Identity thieves can use personal information to hack into your accounts or even take out loans or seek medical care in your name. Protect personal information like your birthday, and don’t do any of those Facebook quizzes about what street you grew up on and what your first pet’s name was.
Most of all, safeguard your Social Security number. That number is the key that unlocks your entire identity, and a thief that has it can open credit cards, take out loans, and more. Memorize your Social Security number, don’t give it out to anyone who doesn’t actually need it, don’t give it out to anyone who calls and tries to get it out of you, and don’t carry the card around with you.
Learn to Identify Phishing Attacks
Phishing is when a scammer tries to trick you into sharing personal information via email, text, or even over the phone. A common phishing email will claim to be from your bank or an online retailer that you do business with. It will declare that there’s a problem with your account and that you need to click on the link and enter your login credentials to fix it.
This is a trick to steal your banking or shopping credentials. Once they’re in your account, they can steal your money or credit card numbers. You need to be vigilant against these kinds of scams, as they often prey on your emotional reaction to deceive you.
Use Strong Passwords and Multi-Factor Authentication
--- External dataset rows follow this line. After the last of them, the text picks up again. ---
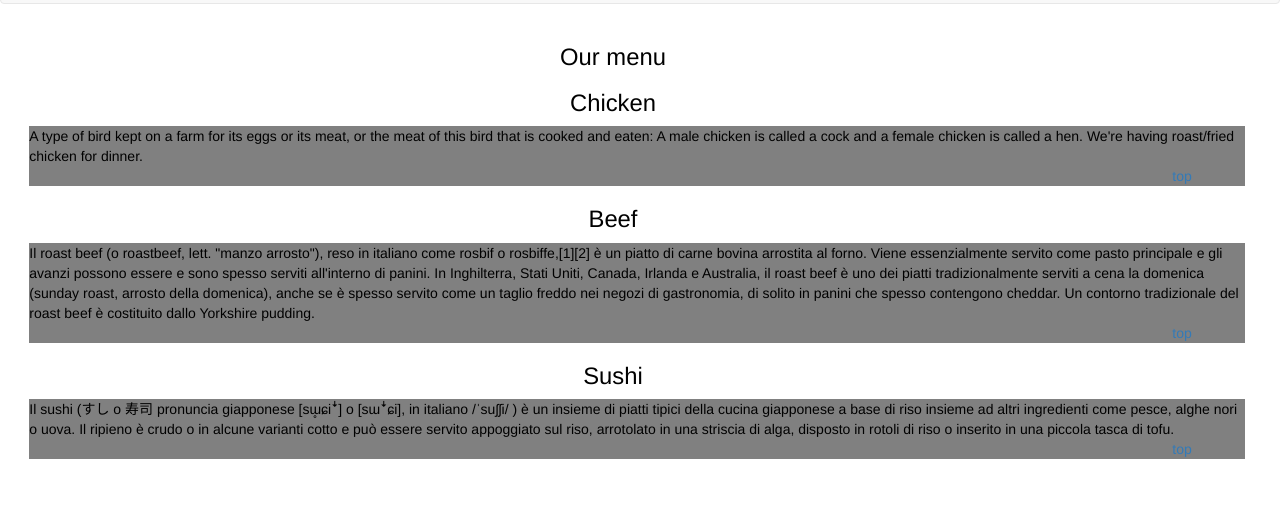
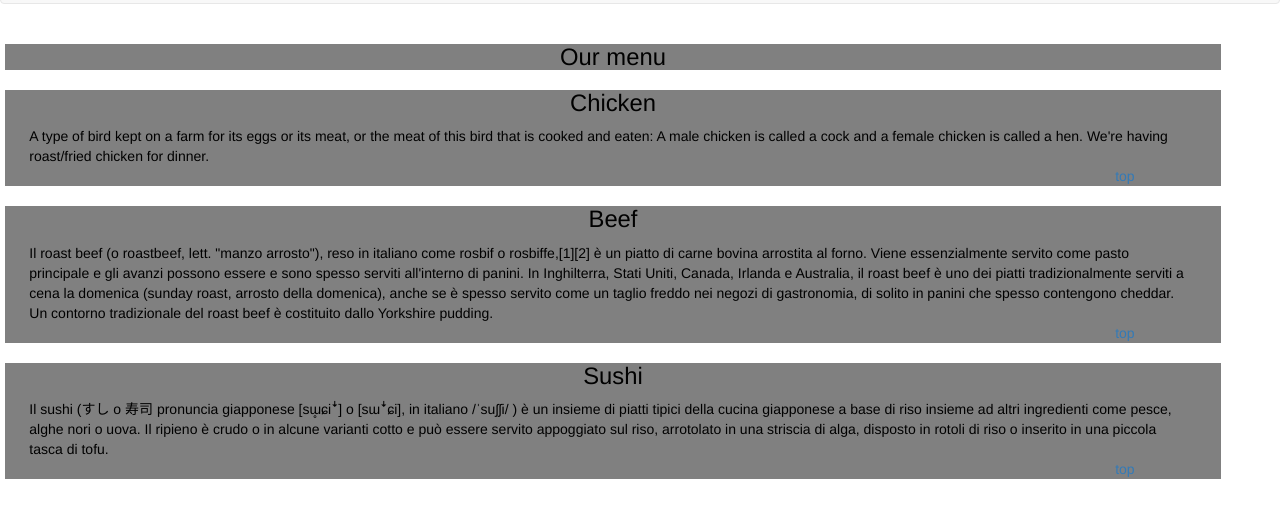
Before and after one commit to Acaralla/mod3_solution, a plain HTML site: page index.html in a window 1280 px wide. Shown: the part 58-576 px from the top of the page. Drawn offline with Linux system fonts and the light colour scheme.

Commit message:
Update styles.css

```diff
--- a/css/styles.css
+++ b/css/styles.css
@@ -13,6 +13,7 @@ h2 {
 
   font-size: 1.7em;
   text-align: center;
+    /**background-color: grey;**/
 }
 
 #topPage {
@@ -47,6 +48,7 @@ p {
 #nav-list{
 	font-size: 1.8em;
 	text-align: center;
+
 }
 .navbar-brand {
   padding-top: 10px;
@@ -69,6 +71,7 @@ p {
 /* BOTTONI */
 #nav-list {
   margin-top: 10px;
+
 }
 #nav-list a {
   color: gray;
@@ -84,15 +87,20 @@ p {
 /* riga content della pagina */
 #tableRow{
 	margin-left: 5px;
+
 }
 /* Simple Responsive Framework. */
 
 .column {
 	align: center;
 	width: 100%;
-	  /**background-color: grey;**/
+	 background-color: grey;
 }
 .columnText{
+	text-align: center-left;
+	width: 95%;
+}
+.columnTitle{
 	text-align: center-left;
 	width: 100%;
 }
```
The combination of strong passwords and multi-factor authentication (MFA) can keep hackers out of your email, bank accounts, social media, and so on. A strong password should contain at least 14 characters, including numbers, letters, and special characters. You should consider stringing together multiple words or creating a passphrase rather than a password. Strong passwords are harder for cyber criminals to crack.
MFA adds a secondary layer of protection to your accounts. It involves a second type of identity verification, such as entering a code into an authenticator app, using your phone number or email address. With MFA, even if a hacker gets your password, they still may not be able to get into your account.
Change Your Passwords Often
You should change your passwords every 90 days, or more often if you have reason to believe they have been compromised – for example, if your information is involved in a data breach or you notice unusual activity on your account.
Monitor Your Credit
New accounts in your name will affect your credit score and will appear on your credit report, so monitoring your credit is a good idea. You can get a free yearly copy of your credit report from each of the three major credit bureaus – Experian, Transunion, and Equifax – and you can spread those out so you’re getting one every four months throughout the year.
You may also be able to get access to digital credit monitoring if you have a bank account or credit card. Often, credit card companies and banks provide credit score monitoring, notifications when new accounts are opened in your name, and even visibility into what collection items or accounts are appearing on your credit report.
Use an Identity Protection Service
You can use an identity theft protection service to monitor the dark web, the regular web, social media, and so on for signs that your identity has been compromised. Using an identity theft protection service means you’ll be notified right away if your information is compromised by dark web hackers or if suspicious activity has appeared on your credit report.
That way, you’ll be able to stop the thieves before they do too much damage to your financial life. You’ll also get some live help and some amount of insurance to help you recoup the costs of recovery. That can be important when you’re in the middle of having your identity stolen and don’t know what your first move should be.
Identity theft doesn’t have to ruin your life. You can protect your finances, and yourself, so that when identity thieves do try to come for you, you’re ready for them.